The botanical garden has over 1,000 plant species, including many rare ones. The plants are grouped into thematic gardens, including the Bamboo Garden, which is 10 times bigger than the other gardens; the Camellia Garden, home to around 30 species of camellia; and the Magnolia Garden, which features five species of magnolia.
There is also a greenhouse where various orchids, vines, ferns and carnivorous plants are on display.
History buffs should head to the southern entrance, where a memorial arch dedicated to the Chinese who died assisting the Allies during World Wars I and II is located.
The zoo houses over 50 mammals, 20 reptiles and 600 birds, separate from the Edward Youde Aviary.
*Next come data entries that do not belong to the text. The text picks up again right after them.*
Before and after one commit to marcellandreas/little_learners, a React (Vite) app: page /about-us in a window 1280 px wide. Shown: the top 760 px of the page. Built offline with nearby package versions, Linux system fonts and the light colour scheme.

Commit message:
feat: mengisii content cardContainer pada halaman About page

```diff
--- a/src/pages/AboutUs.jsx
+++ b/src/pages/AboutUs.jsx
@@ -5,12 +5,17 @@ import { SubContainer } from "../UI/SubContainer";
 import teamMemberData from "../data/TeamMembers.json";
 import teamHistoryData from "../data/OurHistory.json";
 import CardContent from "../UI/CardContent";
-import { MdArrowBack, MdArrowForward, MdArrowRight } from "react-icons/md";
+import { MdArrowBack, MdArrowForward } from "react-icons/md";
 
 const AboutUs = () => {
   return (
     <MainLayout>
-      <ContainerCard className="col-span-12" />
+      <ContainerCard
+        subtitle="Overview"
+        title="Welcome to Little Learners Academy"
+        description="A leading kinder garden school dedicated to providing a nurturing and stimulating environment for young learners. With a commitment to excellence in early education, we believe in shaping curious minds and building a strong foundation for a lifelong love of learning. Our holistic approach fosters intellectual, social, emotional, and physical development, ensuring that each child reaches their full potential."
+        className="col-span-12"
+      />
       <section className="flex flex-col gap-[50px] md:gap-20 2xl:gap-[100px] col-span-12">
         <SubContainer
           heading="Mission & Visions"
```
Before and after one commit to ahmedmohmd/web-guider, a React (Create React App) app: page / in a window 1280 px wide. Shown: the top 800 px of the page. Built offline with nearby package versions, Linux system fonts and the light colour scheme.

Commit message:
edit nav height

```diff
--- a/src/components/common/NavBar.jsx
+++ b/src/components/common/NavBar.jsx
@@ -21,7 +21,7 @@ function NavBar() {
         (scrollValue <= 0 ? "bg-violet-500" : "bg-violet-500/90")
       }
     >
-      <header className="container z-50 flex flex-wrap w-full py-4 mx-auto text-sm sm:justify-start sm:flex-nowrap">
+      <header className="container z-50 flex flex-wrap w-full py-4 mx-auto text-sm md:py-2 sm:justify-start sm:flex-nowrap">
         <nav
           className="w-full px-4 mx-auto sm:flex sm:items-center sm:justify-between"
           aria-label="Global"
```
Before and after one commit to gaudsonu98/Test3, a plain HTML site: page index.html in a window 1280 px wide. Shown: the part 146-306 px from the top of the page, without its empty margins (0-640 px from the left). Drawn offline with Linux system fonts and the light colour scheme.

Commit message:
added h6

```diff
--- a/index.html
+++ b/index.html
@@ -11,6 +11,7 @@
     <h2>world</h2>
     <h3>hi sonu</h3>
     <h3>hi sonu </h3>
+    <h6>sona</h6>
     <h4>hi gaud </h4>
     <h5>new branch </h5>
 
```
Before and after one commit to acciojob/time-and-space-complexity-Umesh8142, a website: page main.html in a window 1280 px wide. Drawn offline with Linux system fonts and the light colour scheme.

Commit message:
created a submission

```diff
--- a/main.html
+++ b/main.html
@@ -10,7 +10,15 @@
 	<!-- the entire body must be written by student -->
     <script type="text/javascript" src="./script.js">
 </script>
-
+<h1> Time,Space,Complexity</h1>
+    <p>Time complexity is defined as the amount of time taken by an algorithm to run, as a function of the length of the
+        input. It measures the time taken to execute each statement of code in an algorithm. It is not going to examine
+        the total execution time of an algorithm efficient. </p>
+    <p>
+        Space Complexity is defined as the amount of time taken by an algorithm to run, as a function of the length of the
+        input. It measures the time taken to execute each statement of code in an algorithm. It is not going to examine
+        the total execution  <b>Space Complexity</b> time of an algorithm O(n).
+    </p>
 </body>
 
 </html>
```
Its size limits it to keeping small to medium mammals such as orangutans, gibbons, lemurs, meerkats; reptiles like tortoises and pythons; and birds like hornbills, spoonbills, flamingoes and pheasants.
The Hong Kong zoo has been criticized for its inadequate facilities and overcrowded conditions. This unfortunate factor aside, the Hong Kong Zoological and Botanical Gardens is a nice green getaway in the middle of a bustling city.
Admission is free.

Feathered friends at the Edward Youde Aviary (left): a Java sparrow perches on a branch, a Bali myna perches on the banister and a great white pelican almost as tall as its keeper.

Hong Kong Park and Edward Youde Aviary
The Hong Kong Park is a sprawling eight-hectare public space that opened in 1991 and is considered an award-winning example of the blending of natural landscape and modern design.
It is home to historic buildings such as Flagstaff House, which houses the Flagstaff House Museum of Teaware, as well as buildings from its former incarnation as Victoria Barracks which now have modern uses.
The park also encompasses sports areas, gardens, the Forsgate Conservatory greenhouse and the Edward Youde Aviary.
The Edward Youde Aviary is the largest aviary in Southeast Asia. Named after Sir Edward Youde, governor of Hong Kong from 1982 to 1986, it spans 3,000 sq.m. and is built over a natural valley at the bottom of the northeastern slope of Victoria Peak, a very short walk from the Hong Kong Zoological and Botanical Gardens.
It contains 600 birds of 80 species indigenous to Southeast Asia and New Guinea, including mynas, pelicans and sparrows.
The walk-through aviary is disinfected four times a day. It’s an interesting way to see Hong Kong, as the city is visible from the aviary’s dome enclosure.
Admission is also free.

Pathways meander around the Hong Kong Zoological and Botanical Gardens.